    Note that UDP packets may be dropped by all manner of devices along the way (so you get no response). The response, if it is coming, will arrive on the socket you sent the probe out on as shown. You have to send some sort of valid(ish) UDP packet to incite a response from the server.

    NetworkInfo::Discovery::Scan does what you want and you can pull code from there.

    cheers

    tachyon

      I did that reading, and I thought I provided a complete sample program that does exactly the technique you describe.

      From a sniffer, I know a UDP packet goes out and an ICMP one comes back.

      I can't figure out to read the ICMP into memory (not decode, just read into a buffer...)

      No worries, no more comments needed, I'll review my code in the morning...maybe a good night sleep will clear out the cobbwebs...

        you'll have to use Net::Pcap most likely. use it to capture the appropriate ICMP packets that may be returned in response to your UDP packet. dealing with ICMP requires root access and is a pain.

        i would just make a call out to nmap or some other external port scanner.

Log In?
Username:
Password:

What's my password?
Create A New User
Node Status?
node history
Node Type: note [id://370087]
help
Chatterbox?
and the web crawler heard nothing...

How do I use this? | Other CB clients
Other Users?
Others making s'mores by the fire in the courtyard of the Monastery: (7)
As of 2014-12-25 09:25 GMT
Sections?
Information?
Find Nodes?
Leftovers?
    Voting Booth?

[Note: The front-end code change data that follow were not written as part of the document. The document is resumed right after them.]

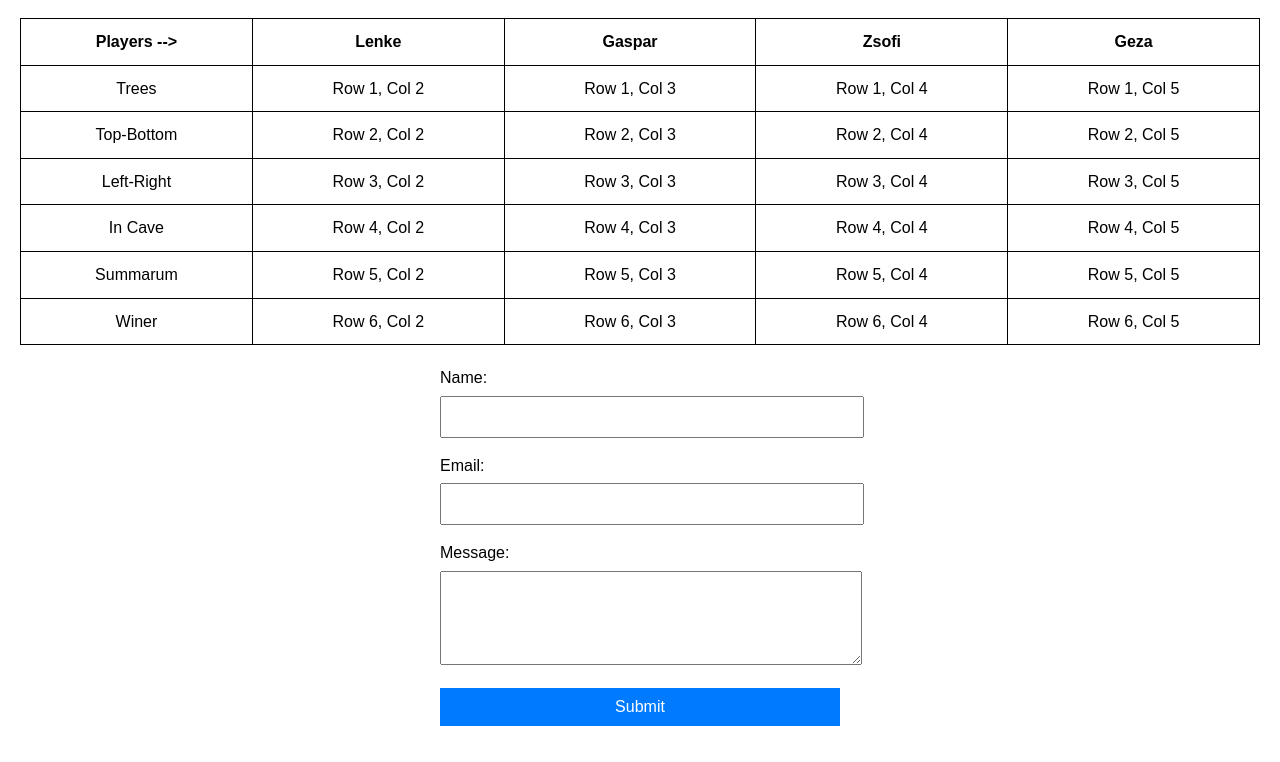
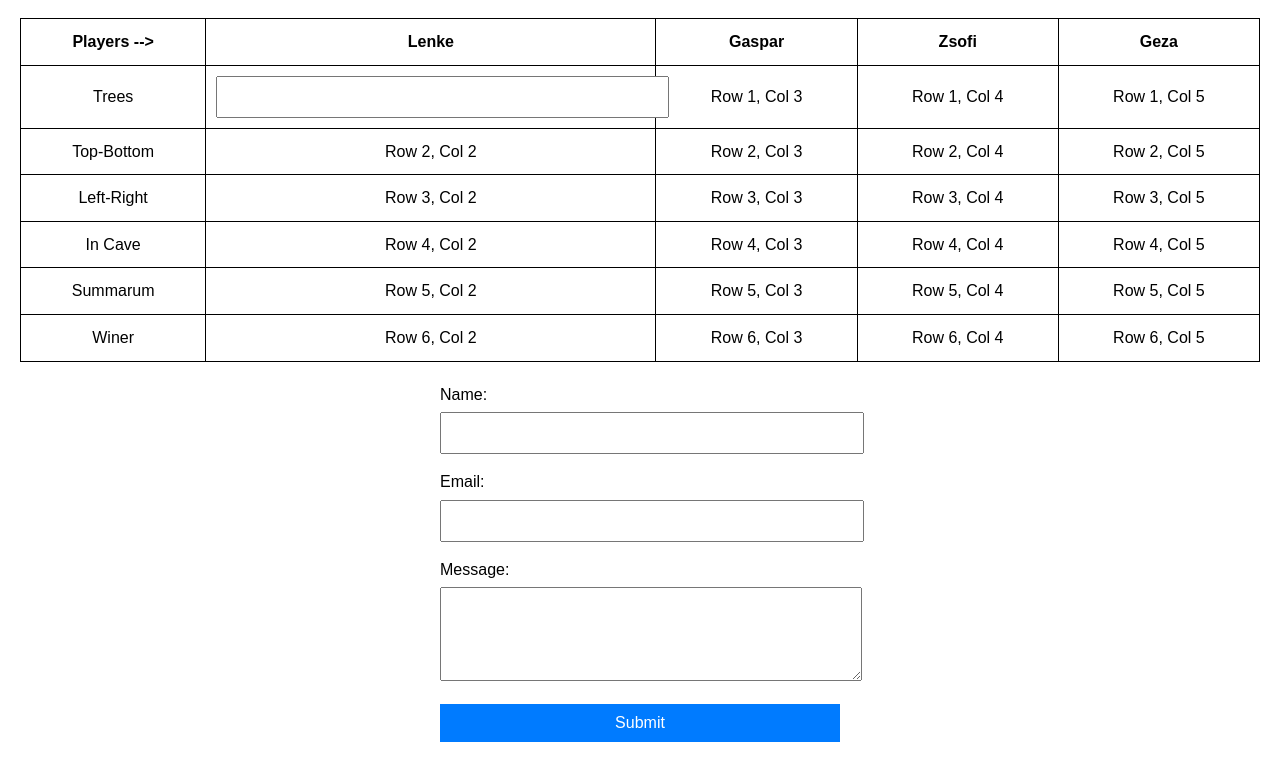
Before and after one commit to BristolGeza/forstshuffle_reg, a plain HTML site: page index.html in a window 1280 px wide. Shown: the part 76-838 px from the top of the page. Drawn offline with Linux system fonts and the light colour scheme.

Commit message:
Add index and other

```diff
--- a/index.html
+++ b/index.html
@@ -65,7 +65,7 @@
         <tbody>
             <tr>
                 <td>Trees</td>
-                <td>Row 1, Col 2</td>
+                <td><input type="text" id="lenke" name="name" required></td>
                 <td>Row 1, Col 3</td>
                 <td>Row 1, Col 4</td>
                 <td>Row 1, Col 5</td>
```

    Is guessing a good strategy for surviving in the IT business?





    Results (159 votes), past polls